Alas, I do not own the rights.
"One thing, though: a lot of these JPII generation girls are starting to look suspiciously like Sexy Puritans. The other day, I saw one wearing a mantilla and the tightest pair of shorts in Tempe, which is saying something.

I'd better write my bishop."

Come on! JP II's legacy has permeated and inspired a generation, returning young men to the cloth, reinvigorating young women in their chaste journeys, no longer giving young men the 'boys will be boys' excuse but vehemently challenging them to a chaste journey as well, and most of all JP II inspired respect, love, mercy and compassion for all

Whether or not someone chooses to wear "the tighest pair of shorts in Tempe" while donning a mantilla speaks nothing to her love of JP II or the Church for that matter. It simply speaks to her choice that day. One of the great things about mantillas is that it is an action to focus your thoughts inward, to the presence of Christ. If it starts with a mantilla and progresses to floor length burlap sacks, shouldn't we praise the mantilla instead of chastise the tight shorts? 

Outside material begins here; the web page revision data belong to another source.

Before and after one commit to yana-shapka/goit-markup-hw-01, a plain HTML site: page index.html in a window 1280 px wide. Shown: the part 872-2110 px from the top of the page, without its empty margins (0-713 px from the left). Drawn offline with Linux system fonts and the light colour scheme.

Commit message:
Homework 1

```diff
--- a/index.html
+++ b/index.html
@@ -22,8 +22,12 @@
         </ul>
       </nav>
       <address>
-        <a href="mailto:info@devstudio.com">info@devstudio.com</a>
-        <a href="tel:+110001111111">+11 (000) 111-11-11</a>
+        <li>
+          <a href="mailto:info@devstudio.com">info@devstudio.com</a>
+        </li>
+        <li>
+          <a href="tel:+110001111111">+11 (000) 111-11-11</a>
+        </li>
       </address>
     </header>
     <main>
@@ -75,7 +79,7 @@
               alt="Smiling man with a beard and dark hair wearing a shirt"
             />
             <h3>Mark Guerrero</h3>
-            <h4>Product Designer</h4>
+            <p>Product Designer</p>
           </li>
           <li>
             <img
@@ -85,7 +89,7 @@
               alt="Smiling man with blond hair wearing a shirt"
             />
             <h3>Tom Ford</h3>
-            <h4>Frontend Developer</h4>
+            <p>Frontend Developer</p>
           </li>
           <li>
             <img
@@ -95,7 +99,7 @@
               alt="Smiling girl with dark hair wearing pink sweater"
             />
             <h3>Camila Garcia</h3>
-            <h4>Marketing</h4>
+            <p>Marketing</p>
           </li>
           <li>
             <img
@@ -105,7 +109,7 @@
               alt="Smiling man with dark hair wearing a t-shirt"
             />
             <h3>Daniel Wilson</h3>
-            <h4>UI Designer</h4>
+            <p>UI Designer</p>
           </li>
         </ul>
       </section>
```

This author has a great voice, and it is inspiring to hear his conviction for chastity and appreciation of the gift that it brings to a pre-martial relationship. I hope that we can focus on that, and leave sweeping assumptions about a whole generation for a totally different discussion. 

Strengthen the argument for chastity by steering clear of Church politics.

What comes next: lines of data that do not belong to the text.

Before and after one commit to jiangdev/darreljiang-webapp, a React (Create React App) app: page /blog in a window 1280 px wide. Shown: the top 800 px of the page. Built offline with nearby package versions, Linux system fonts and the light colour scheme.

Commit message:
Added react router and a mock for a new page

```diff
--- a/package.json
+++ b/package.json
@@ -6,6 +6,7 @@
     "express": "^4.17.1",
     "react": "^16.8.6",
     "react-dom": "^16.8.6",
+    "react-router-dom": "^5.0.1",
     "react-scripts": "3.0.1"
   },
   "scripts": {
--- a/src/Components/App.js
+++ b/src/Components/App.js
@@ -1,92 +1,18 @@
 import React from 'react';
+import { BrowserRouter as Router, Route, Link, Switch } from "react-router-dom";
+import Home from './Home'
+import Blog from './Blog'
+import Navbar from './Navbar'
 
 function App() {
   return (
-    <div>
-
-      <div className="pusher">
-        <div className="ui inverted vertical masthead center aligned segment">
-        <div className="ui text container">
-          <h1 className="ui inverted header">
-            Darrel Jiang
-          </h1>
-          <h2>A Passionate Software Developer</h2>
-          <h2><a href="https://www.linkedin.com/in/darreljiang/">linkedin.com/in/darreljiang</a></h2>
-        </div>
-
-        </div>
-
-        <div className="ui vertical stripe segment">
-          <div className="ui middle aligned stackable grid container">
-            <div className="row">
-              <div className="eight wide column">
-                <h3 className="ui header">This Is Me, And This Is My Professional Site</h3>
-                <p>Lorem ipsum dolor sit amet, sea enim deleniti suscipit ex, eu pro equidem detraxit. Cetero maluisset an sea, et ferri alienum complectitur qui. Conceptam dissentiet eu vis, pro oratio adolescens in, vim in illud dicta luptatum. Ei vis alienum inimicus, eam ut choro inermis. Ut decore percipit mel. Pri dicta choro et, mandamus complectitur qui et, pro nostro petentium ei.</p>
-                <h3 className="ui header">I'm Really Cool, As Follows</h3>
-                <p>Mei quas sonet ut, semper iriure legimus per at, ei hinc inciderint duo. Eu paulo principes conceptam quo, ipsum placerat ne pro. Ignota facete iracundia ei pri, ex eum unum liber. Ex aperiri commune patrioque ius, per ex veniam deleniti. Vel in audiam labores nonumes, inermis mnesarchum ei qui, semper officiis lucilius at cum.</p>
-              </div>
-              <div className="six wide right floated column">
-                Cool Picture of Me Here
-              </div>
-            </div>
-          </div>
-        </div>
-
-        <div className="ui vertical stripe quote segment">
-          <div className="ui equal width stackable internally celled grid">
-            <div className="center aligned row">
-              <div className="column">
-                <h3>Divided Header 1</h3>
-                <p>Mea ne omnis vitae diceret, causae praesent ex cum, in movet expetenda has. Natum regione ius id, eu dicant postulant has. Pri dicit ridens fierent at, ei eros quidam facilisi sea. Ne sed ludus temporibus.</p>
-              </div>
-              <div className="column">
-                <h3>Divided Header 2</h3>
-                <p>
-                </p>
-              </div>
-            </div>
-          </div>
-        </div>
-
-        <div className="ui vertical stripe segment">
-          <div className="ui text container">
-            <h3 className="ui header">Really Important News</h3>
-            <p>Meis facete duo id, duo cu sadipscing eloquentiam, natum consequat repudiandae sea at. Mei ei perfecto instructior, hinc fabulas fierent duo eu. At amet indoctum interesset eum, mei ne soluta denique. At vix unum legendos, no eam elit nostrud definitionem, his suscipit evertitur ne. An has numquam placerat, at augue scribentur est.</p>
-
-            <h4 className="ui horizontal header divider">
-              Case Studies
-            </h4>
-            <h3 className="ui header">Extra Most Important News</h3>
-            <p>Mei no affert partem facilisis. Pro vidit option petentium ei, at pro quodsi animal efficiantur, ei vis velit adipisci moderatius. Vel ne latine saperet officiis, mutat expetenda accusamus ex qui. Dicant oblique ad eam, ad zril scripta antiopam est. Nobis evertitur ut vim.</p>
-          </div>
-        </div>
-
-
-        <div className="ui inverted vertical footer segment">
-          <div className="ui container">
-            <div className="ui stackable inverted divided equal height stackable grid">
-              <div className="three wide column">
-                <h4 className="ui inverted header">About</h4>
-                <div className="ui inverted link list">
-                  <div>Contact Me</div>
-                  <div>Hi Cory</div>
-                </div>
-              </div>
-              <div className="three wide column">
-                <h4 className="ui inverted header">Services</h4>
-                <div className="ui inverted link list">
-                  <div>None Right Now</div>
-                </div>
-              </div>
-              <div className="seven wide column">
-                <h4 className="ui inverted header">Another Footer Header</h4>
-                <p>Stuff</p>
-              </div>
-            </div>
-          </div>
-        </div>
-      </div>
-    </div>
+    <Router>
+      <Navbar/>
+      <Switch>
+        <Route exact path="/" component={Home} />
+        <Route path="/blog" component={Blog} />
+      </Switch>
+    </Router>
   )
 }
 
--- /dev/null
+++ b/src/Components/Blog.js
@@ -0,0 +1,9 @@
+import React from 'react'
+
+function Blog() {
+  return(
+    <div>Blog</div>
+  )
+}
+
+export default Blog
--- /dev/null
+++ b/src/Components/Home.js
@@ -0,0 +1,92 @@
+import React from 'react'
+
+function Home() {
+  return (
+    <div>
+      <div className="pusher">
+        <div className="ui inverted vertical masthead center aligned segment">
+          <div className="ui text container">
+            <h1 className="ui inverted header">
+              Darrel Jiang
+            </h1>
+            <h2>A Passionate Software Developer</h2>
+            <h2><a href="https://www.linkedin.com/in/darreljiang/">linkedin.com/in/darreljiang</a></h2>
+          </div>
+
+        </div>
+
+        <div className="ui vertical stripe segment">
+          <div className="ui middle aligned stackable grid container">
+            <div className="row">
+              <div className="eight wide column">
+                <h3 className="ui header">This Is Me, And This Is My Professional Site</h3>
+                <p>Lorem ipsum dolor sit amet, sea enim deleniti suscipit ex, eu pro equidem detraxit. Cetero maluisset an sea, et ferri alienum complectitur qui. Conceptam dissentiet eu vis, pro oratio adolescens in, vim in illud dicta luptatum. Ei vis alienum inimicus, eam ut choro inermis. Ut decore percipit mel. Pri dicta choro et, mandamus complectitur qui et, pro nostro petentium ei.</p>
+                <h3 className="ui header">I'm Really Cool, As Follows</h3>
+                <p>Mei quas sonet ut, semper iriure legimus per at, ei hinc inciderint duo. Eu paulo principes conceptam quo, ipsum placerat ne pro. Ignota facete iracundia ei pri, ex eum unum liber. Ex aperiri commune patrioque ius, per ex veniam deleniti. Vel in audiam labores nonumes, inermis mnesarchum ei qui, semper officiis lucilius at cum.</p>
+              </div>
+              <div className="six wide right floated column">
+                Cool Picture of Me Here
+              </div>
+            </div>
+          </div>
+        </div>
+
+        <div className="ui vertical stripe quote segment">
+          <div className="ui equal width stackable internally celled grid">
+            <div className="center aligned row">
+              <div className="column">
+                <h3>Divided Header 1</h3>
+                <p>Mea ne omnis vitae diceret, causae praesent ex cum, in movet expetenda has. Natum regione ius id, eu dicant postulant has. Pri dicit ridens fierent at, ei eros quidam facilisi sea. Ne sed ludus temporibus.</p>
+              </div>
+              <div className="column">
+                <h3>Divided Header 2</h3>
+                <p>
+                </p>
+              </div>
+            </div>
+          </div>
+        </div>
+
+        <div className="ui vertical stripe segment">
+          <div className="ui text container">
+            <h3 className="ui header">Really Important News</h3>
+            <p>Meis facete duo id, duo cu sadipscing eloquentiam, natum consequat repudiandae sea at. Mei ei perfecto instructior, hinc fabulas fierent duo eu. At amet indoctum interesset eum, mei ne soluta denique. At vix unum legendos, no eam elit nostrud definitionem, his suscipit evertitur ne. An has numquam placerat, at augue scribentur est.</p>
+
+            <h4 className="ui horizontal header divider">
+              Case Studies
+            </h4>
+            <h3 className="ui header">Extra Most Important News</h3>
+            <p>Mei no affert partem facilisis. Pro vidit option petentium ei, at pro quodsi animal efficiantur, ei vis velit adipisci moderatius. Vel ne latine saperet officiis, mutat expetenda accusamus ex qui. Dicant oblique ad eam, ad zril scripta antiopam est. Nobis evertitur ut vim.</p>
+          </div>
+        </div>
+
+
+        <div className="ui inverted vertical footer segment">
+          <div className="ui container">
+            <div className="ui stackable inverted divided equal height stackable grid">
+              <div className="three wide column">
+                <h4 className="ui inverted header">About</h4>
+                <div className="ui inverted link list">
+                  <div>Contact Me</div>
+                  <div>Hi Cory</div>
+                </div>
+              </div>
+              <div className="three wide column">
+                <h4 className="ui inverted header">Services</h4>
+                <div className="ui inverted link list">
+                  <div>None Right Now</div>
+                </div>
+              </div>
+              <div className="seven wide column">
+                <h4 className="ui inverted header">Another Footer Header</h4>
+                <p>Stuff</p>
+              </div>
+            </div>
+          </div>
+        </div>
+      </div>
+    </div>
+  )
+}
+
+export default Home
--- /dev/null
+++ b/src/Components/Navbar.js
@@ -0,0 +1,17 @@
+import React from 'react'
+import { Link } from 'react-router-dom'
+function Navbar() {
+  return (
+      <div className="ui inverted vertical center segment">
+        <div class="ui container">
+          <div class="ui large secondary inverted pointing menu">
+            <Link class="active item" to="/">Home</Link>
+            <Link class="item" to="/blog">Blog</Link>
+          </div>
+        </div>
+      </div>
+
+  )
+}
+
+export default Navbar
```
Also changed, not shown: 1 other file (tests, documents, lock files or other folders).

Thursday, October 22, 2009

So I turned 21 in a Country Where I've Been Legal for 3 years...

Ahhh, 21. An age most people dream about, the start of true adulthood.  Now you can smoke, join the military, go to R-rated movies, get your own credit card/insurance, rent a car, and drink. In America. Everywhere else you can do all of that at 18.  Including Italy, which you may think would make my birthday anti-climatic--think again.

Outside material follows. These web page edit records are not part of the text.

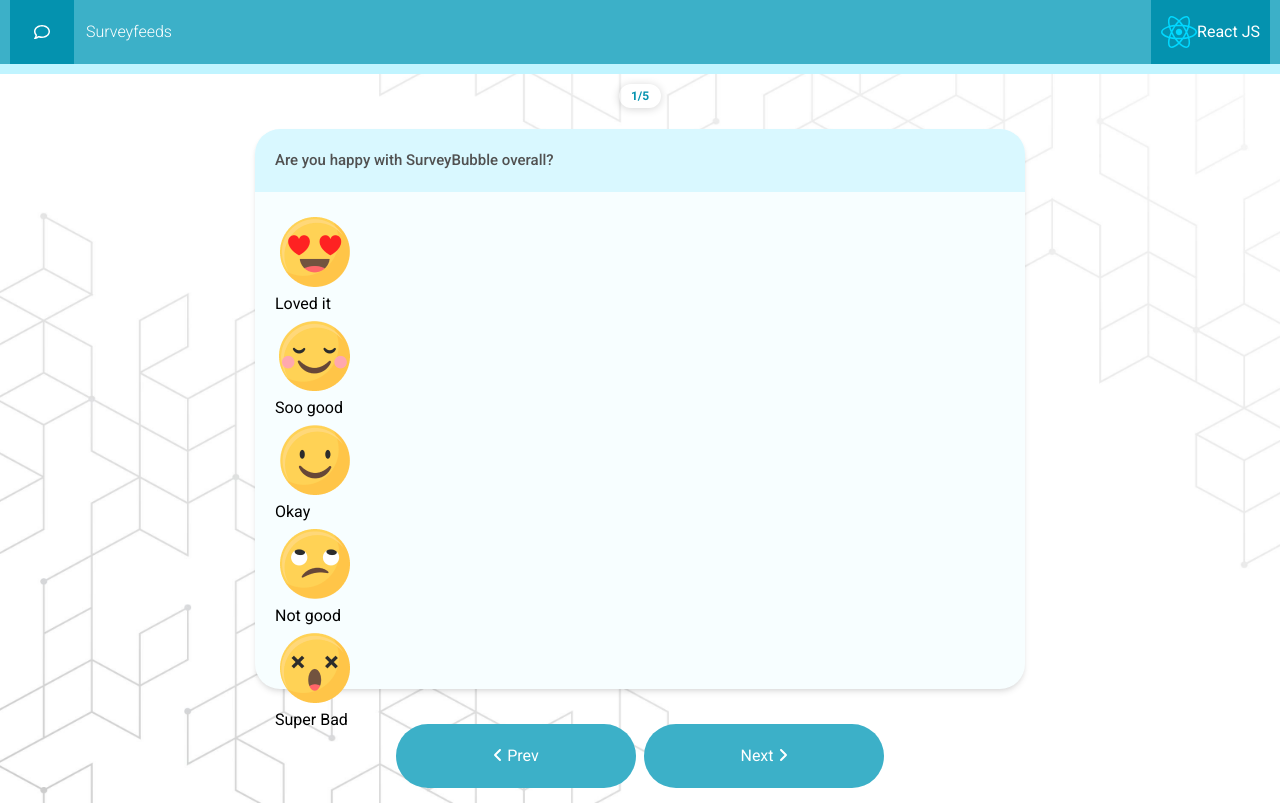
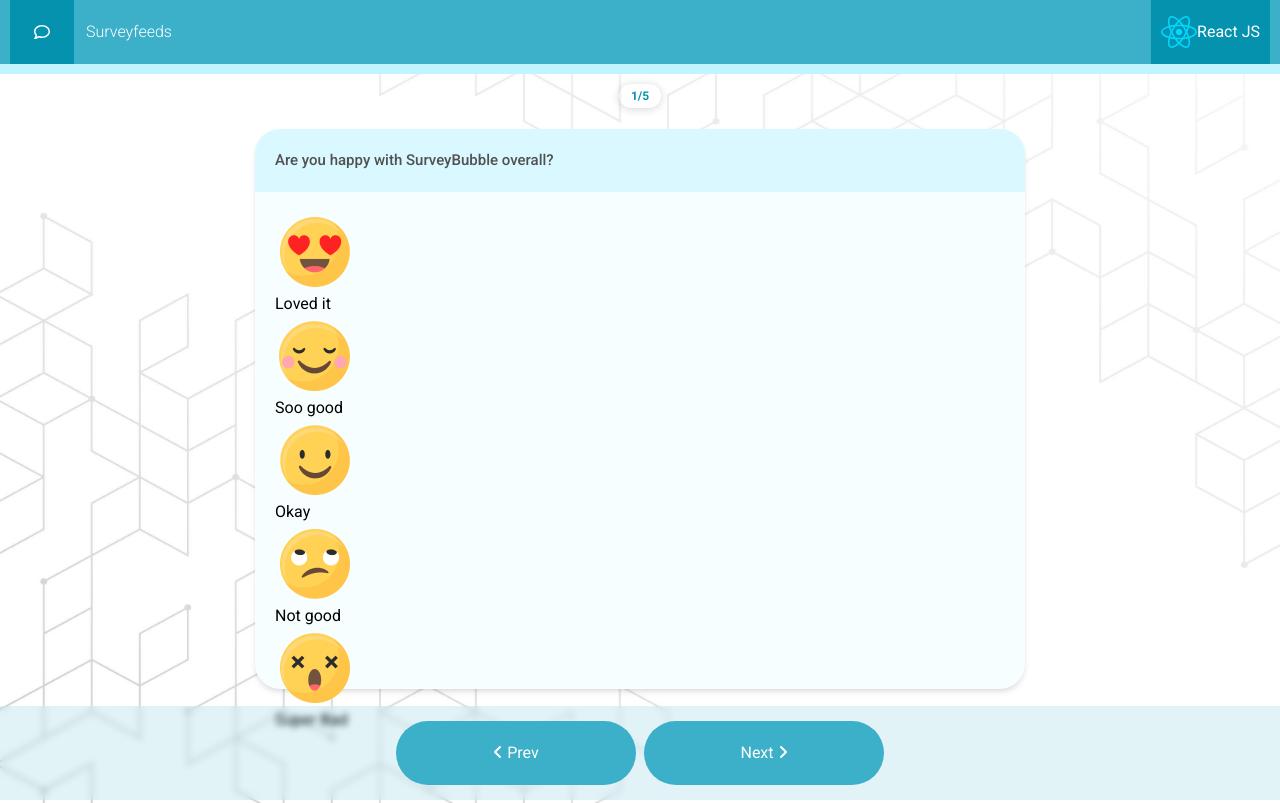
Before and after one commit to danishofcodes/SurveyBubble, a React (Vite) app: page / in a window 1280 px wide. Built offline with nearby package versions, Linux system fonts and the light colour scheme.

Commit message:
css added

```diff
--- a/src/index.css
+++ b/src/index.css
@@ -264,6 +264,10 @@
 .actionbuttonsec{
   display: flex;
   justify-content: center;
+  background: #3cb0c826;
+    backdrop-filter: blur(3px);
+    position: sticky;
+    bottom: 0;
 }
 
 
```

First of all, let's reiterate: I'm in Italy!!  So already I'm pumped beyond normal birthday levels, but beyond 21st birthday levels? hmmmm, let's see.... I've been here a little over 3 weeks, working everyday and thus not really socializing at the local bar.

I have been hanging out with the family or other American aupairs [one of which, Katherine, is tight with Irina from Ambassadors....tiny tiny world!], Lindsay and Kate.

About 2 weeks ago it was Lindsay's birthday, Kate had not yet arrived, and we went to this SWEET little jazz bar called Charlie Bird and shared a bottle of wine, pizza, chocolate at midnight, and conversations with the bartenders.  Lindsay and Lauren, the aupair before me, had frequented the spot last year and thus were tight with the bartenders.  This gave us (on her birthday) some company, a free pass for the birthday girl to smoke inside, shots at midnight and when we left, as well as a major discount on the tab. Besides the already awesome vibe and chill music.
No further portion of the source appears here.